> _What the task asks_
Scan the entries for lines with the word "Level" and copy those lines.

> _Input material_
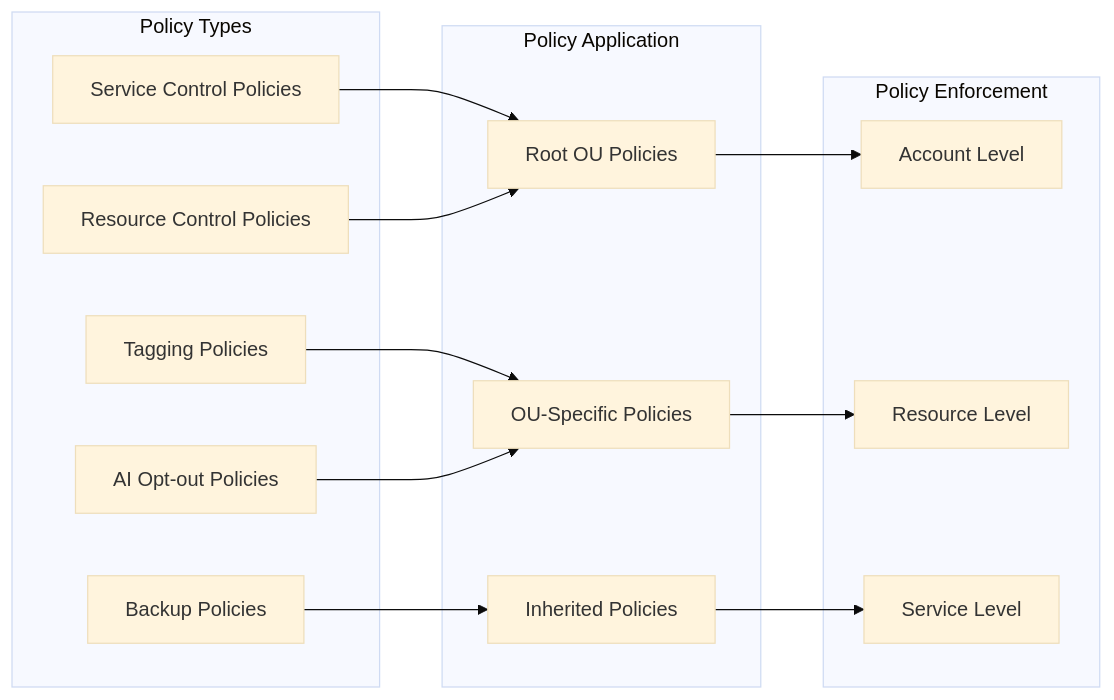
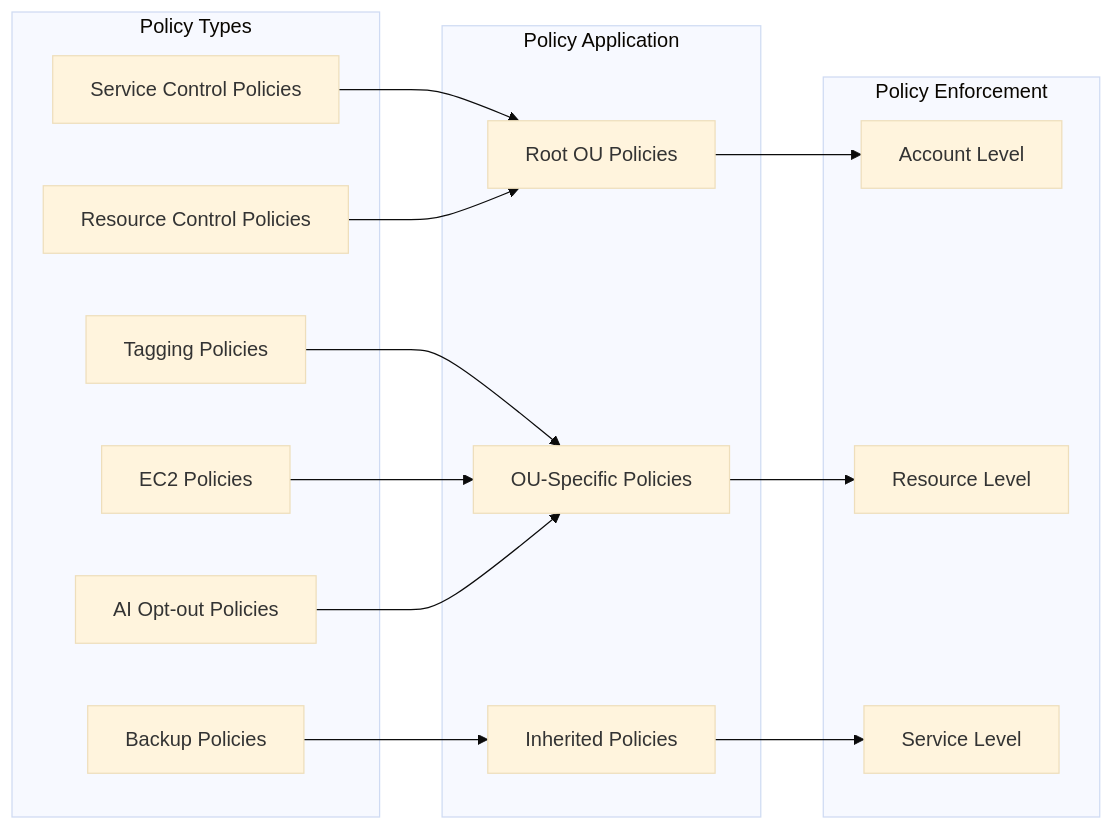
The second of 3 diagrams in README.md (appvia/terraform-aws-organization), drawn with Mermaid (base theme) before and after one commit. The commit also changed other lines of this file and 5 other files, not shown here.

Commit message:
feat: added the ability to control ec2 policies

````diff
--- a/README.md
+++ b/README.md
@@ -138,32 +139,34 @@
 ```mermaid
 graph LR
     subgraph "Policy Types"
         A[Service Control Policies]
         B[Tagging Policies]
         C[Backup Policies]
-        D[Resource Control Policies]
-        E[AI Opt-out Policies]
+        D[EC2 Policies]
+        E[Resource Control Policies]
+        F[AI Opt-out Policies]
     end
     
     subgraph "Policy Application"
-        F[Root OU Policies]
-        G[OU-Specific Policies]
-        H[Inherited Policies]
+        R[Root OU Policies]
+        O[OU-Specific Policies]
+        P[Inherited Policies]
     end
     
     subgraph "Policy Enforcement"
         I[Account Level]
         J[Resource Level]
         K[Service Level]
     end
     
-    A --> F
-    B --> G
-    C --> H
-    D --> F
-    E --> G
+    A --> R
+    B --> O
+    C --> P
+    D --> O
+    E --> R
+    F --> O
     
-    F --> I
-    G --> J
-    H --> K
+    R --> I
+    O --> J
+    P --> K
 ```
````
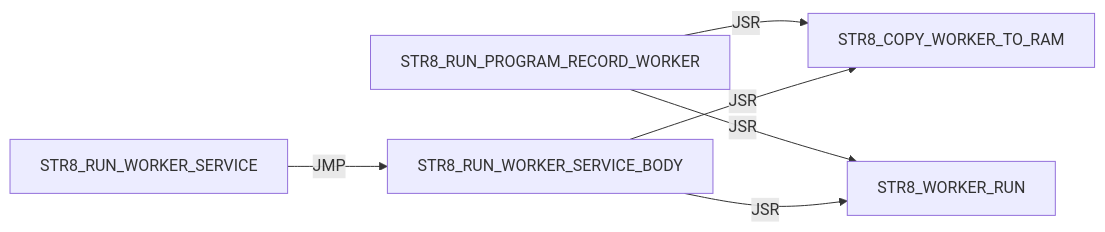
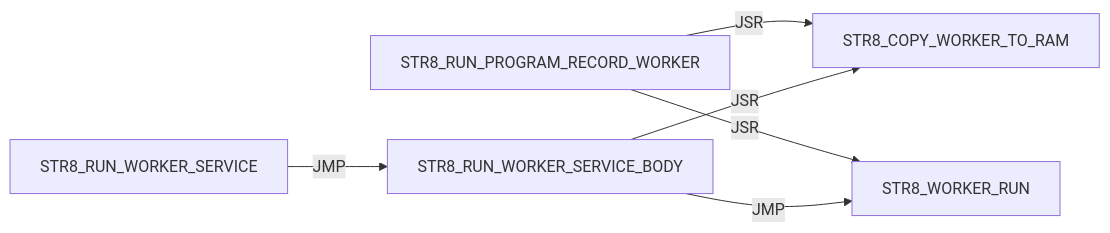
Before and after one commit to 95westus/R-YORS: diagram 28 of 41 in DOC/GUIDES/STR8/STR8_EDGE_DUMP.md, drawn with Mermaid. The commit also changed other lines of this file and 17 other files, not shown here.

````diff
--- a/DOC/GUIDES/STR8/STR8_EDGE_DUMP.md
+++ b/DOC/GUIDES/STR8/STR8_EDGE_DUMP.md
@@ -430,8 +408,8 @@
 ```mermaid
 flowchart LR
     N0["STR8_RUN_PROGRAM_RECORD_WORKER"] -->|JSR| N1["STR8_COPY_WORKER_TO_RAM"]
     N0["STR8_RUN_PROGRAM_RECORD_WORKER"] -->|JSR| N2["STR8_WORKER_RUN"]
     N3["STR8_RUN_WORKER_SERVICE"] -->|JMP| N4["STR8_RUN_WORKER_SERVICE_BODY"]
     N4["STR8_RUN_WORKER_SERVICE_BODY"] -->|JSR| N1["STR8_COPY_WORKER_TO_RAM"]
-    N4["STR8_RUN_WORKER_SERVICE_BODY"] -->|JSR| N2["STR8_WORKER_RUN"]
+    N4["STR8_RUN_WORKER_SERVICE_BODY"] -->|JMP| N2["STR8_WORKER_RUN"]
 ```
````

> _Your solution_
         I[Account Level]
         J[Resource Level]
         K[Service Level]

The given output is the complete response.